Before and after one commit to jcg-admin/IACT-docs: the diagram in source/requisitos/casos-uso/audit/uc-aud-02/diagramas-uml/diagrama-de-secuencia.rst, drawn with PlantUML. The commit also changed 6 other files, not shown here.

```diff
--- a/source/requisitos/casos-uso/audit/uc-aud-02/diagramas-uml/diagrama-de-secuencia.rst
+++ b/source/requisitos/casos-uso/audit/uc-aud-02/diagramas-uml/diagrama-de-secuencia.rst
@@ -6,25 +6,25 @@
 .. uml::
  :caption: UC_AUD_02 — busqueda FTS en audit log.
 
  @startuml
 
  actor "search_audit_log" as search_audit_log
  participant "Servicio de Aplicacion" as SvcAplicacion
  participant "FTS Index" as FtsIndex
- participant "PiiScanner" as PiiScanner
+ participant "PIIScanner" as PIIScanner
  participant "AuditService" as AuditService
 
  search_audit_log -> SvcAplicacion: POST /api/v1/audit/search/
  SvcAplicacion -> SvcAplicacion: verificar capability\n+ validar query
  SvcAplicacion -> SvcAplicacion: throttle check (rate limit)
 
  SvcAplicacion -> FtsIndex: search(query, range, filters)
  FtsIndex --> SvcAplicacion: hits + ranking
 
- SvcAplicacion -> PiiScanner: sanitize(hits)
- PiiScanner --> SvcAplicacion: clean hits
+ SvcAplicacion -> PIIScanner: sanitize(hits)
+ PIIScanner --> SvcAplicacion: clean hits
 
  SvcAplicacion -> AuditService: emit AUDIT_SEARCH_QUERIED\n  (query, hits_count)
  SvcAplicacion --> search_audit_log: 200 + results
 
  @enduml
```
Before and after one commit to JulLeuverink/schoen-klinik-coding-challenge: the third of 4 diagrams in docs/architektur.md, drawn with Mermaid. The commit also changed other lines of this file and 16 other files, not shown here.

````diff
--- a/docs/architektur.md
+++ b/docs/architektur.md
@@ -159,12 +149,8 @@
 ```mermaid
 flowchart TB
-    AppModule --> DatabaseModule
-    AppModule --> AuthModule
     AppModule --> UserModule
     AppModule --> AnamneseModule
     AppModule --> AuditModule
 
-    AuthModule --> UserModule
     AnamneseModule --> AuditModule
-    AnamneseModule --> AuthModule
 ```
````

* EXERCISE BRIEF
Pull out each line of the entries that contains "participant".

* OUTPUT FOR THIS EXERCISE
  participant "Servicio de Aplicacion" as SvcAplicacion
  participant "FTS Index" as FtsIndex
- participant "PiiScanner" as PiiScanner
+ participant "PIIScanner" as PIIScanner
  participant "AuditService" as AuditService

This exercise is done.